-------- Information given
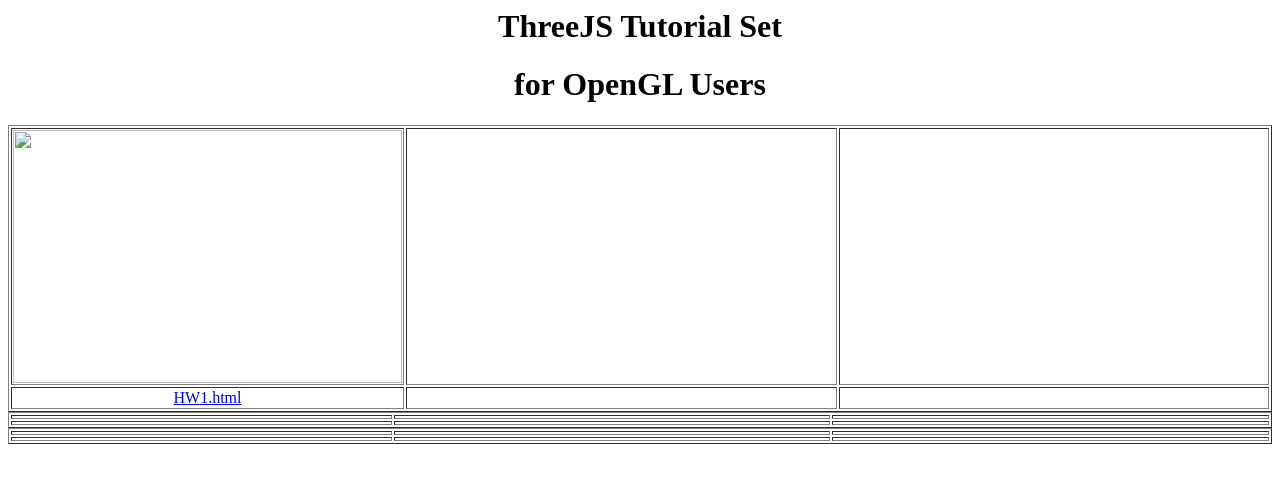
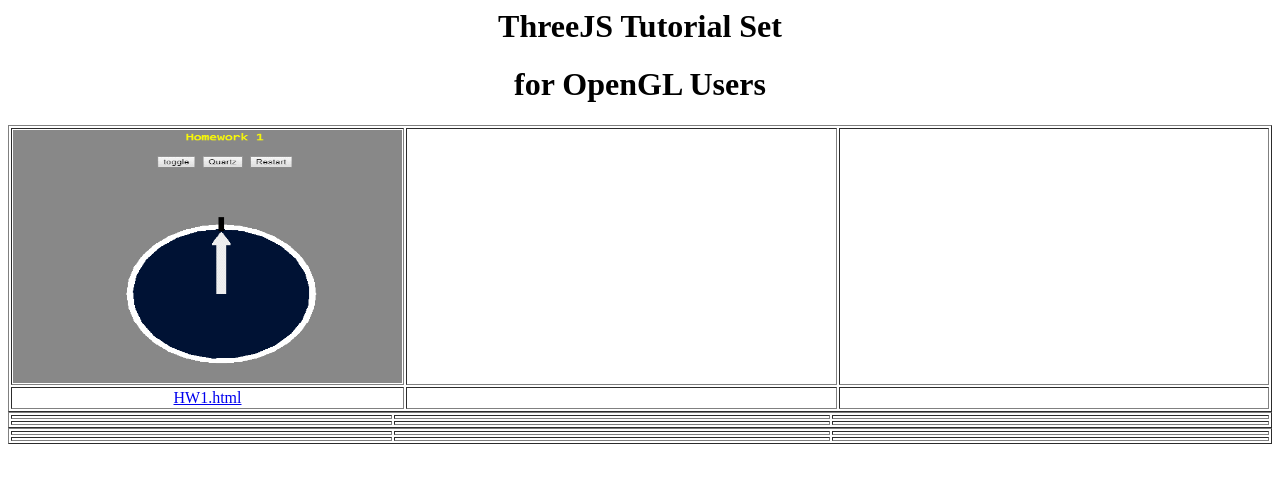
Before and after one commit to tengshine/ComputerGraphics, a plain HTML site: page index.html in a window 1280 px wide. Drawn offline with Linux system fonts and the light colour scheme.

Commit message:
Add files via upload

```diff
--- a/index.html
+++ b/index.html
@@ -5,7 +5,7 @@
 <table border="1" width="100%">
 	<tr>
 		<td width="389">
-		<img border="0" src="HW1.gif" width="389" height="253"></td>
+		<img border="0" src="HW1/HW1.gif" width="389" height="253"></td>
 		<td width="446"></td>
 		<td width="446"></td>
 
```
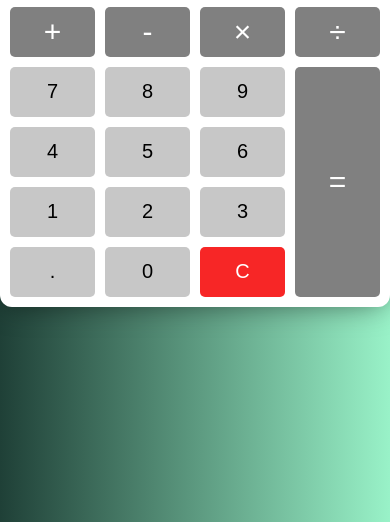
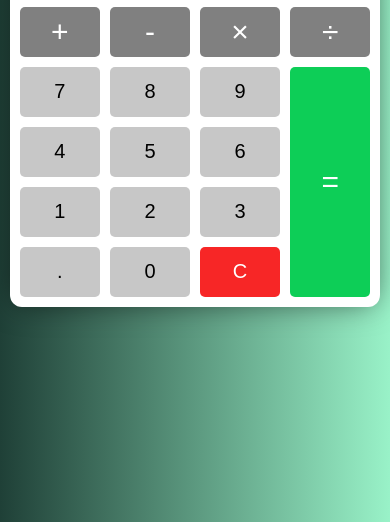
Before and after one commit to Erehmaryann/calculator, a plain HTML site: page index.html in a window 390 px wide. Shown: the part 322-844 px from the top of the page. Drawn offline with Linux system fonts and the light colour scheme.

Commit message:
made it responsive

```diff
--- a/style.css
+++ b/style.css
@@ -79,6 +79,18 @@ button {
 	background-color: rgb(199, 199, 199);
 }
 
+button:hover {
+	filter: brightness(110%);
+}
+
+button:active {
+	transform: translateY(3px);
+}
+
+button:focus {
+	outline: none;
+}
+
 .operator {
 	background: grey;
 	color: #fff;
@@ -90,7 +102,19 @@ button {
 	color: #fff;
 }
 
+.clear:hover {
+	filter: brightness(90%);
+}
+
 .equal-sign {
-	grid-column: -2;
+	grid-column: -2; /*Places it at the right side*/
 	grid-row: 2 / span 4;
+	background: rgb(13, 206, 87);
 }
+
+/* Media Query: Large Smartphone (Vertical) */
+@media screen and (max-width: 600px) {
+	.calculator {
+		width: 95%;
+	}
+}
```
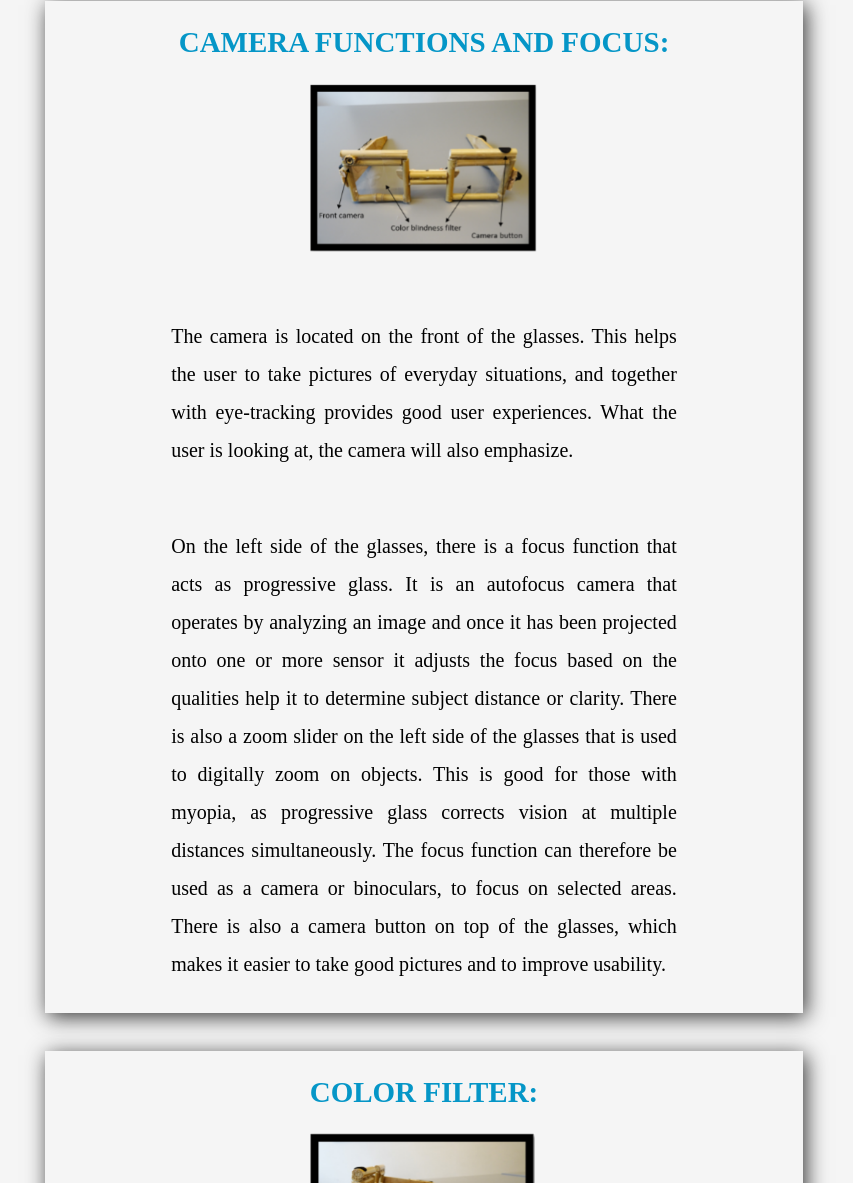
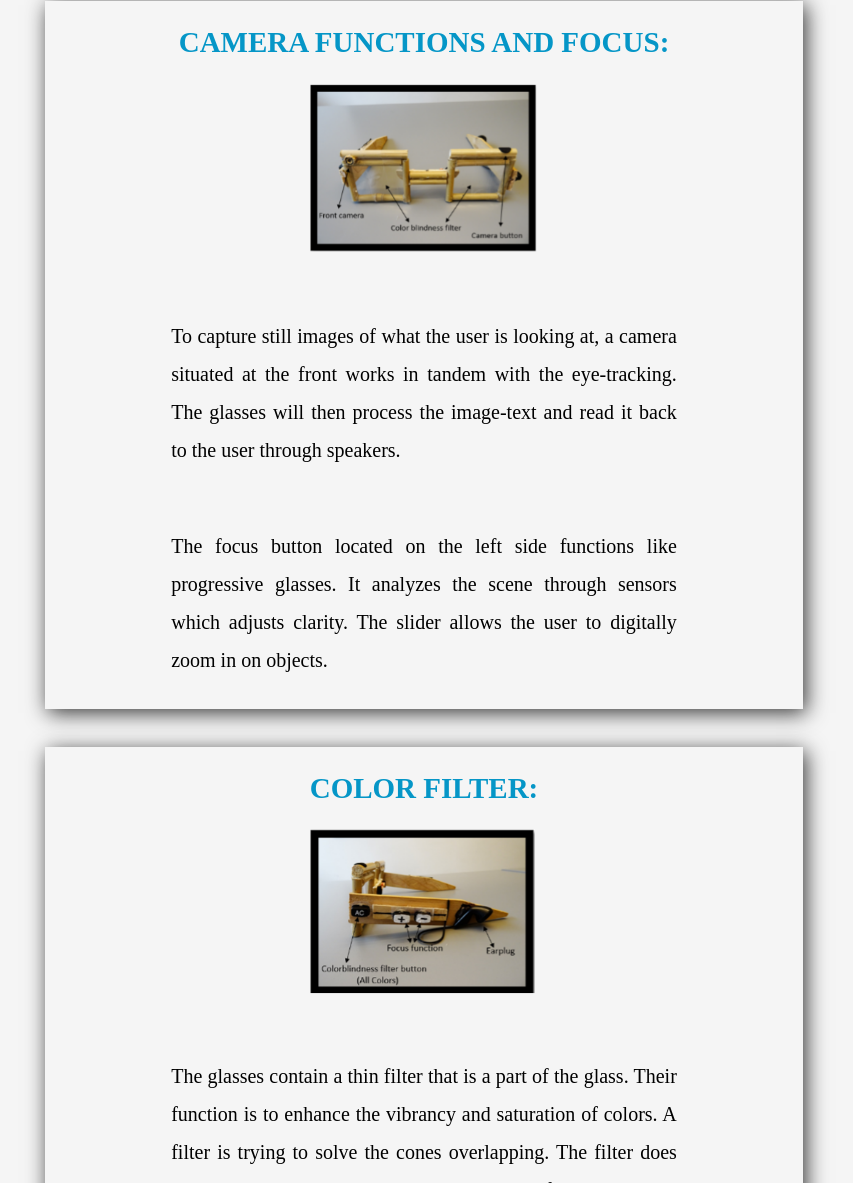
Before and after one commit to PriyanshuAroraa/VisualTechnology-GroupB18, a plain HTML site: page Products.html in a window 1280 px wide. Shown: the part 1342-2525 px from the top of the page, without its empty margins (216-1069 px from the left). Drawn offline with Linux system fonts and the light colour scheme.

Commit message:
Update Products.html

```diff
--- a/Products.html
+++ b/Products.html
@@ -49,8 +49,8 @@
         <div class="product-box" id="box3">
             <h2 class="sub-header">Camera functions and focus:</h2>
             <img src="Photos/produkt3.png" alt="image3">
-            <p><br>The camera is located on the front of the glasses. This helps the user to take pictures of everyday situations, and together with eye-tracking provides good user experiences. What the user is looking at, the camera will also emphasize.</p>
-            <p><br>On the left side of the glasses, there is a focus function that acts as progressive glass. It is an autofocus camera that operates by analyzing an image and once it has been projected onto one or more sensor it adjusts the focus based on the qualities help it to determine subject distance or clarity. There is also a zoom slider on the left side of the glasses that is used to digitally zoom on objects.  This is good for those with myopia, as progressive glass corrects vision at multiple distances simultaneously. The focus function can therefore be used as a camera or binoculars, to focus on selected areas. There is also a camera button on top of the glasses, which makes it easier to take good pictures and to improve usability.</p>
+            <p><br>To capture still images of what the user is looking at, a camera situated at the front works in tandem with the eye-tracking. The glasses will then process the image-text and read it back to the user through speakers.</p>
+            <p><br>The focus button located on the left side functions like progressive glasses. It analyzes the scene through sensors which adjusts clarity. The slider allows the user to digitally zoom in on objects.</p>
         </div>
 
         <div class="product-box" id="box3">
```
----------------
Problem requirements:
Exclude the images, then output the data above word for word.

Exercise result:
Before and after one commit to tengshine/ComputerGraphics, a plain HTML site: page index.html in a window 1280 px wide. Drawn offline with Linux system fonts and the light colour scheme.

Commit message:
Add files via upload

```diff
--- a/index.html
+++ b/index.html
@@ -5,7 +5,7 @@
 <table border="1" width="100%">
 	<tr>
 		<td width="389">
-		<img border="0" src="HW1.gif" width="389" height="253"></td>
+		<img border="0" src="HW1/HW1.gif" width="389" height="253"></td>
 		<td width="446"></td>
 		<td width="446"></td>
 
```
Before and after one commit to Erehmaryann/calculator, a plain HTML site: page index.html in a window 390 px wide. Shown: the part 322-844 px from the top of the page. Drawn offline with Linux system fonts and the light colour scheme.

Commit message:
made it responsive

```diff
--- a/style.css
+++ b/style.css
@@ -79,6 +79,18 @@ button {
 	background-color: rgb(199, 199, 199);
 }
 
+button:hover {
+	filter: brightness(110%);
+}
+
+button:active {
+	transform: translateY(3px);
+}
+
+button:focus {
+	outline: none;
+}
+
 .operator {
 	background: grey;
 	color: #fff;
@@ -90,7 +102,19 @@ button {
 	color: #fff;
 }
 
+.clear:hover {
+	filter: brightness(90%);
+}
+
 .equal-sign {
-	grid-column: -2;
+	grid-column: -2; /*Places it at the right side*/
 	grid-row: 2 / span 4;
+	background: rgb(13, 206, 87);
 }
+
+/* Media Query: Large Smartphone (Vertical) */
+@media screen and (max-width: 600px) {
+	.calculator {
+		width: 95%;
+	}
+}
```
Before and after one commit to PriyanshuAroraa/VisualTechnology-GroupB18, a plain HTML site: page Products.html in a window 1280 px wide. Shown: the part 1342-2525 px from the top of the page, without its empty margins (216-1069 px from the left). Drawn offline with Linux system fonts and the light colour scheme.

Commit message:
Update Products.html

```diff
--- a/Products.html
+++ b/Products.html
@@ -49,8 +49,8 @@
         <div class="product-box" id="box3">
             <h2 class="sub-header">Camera functions and focus:</h2>
             <img src="Photos/produkt3.png" alt="image3">
-            <p><br>The camera is located on the front of the glasses. This helps the user to take pictures of everyday situations, and together with eye-tracking provides good user experiences. What the user is looking at, the camera will also emphasize.</p>
-            <p><br>On the left side of the glasses, there is a focus function that acts as progressive glass. It is an autofocus camera that operates by analyzing an image and once it has been projected onto one or more sensor it adjusts the focus based on the qualities help it to determine subject distance or clarity. There is also a zoom slider on the left side of the glasses that is used to digitally zoom on objects.  This is good for those with myopia, as progressive glass corrects vision at multiple distances simultaneously. The focus function can therefore be used as a camera or binoculars, to focus on selected areas. There is also a camera button on top of the glasses, which makes it easier to take good pictures and to improve usability.</p>
+            <p><br>To capture still images of what the user is looking at, a camera situated at the front works in tandem with the eye-tracking. The glasses will then process the image-text and read it back to the user through speakers.</p>
+            <p><br>The focus button located on the left side functions like progressive glasses. It analyzes the scene through sensors which adjusts clarity. The slider allows the user to digitally zoom in on objects.</p>
         </div>
 
         <div class="product-box" id="box3">
```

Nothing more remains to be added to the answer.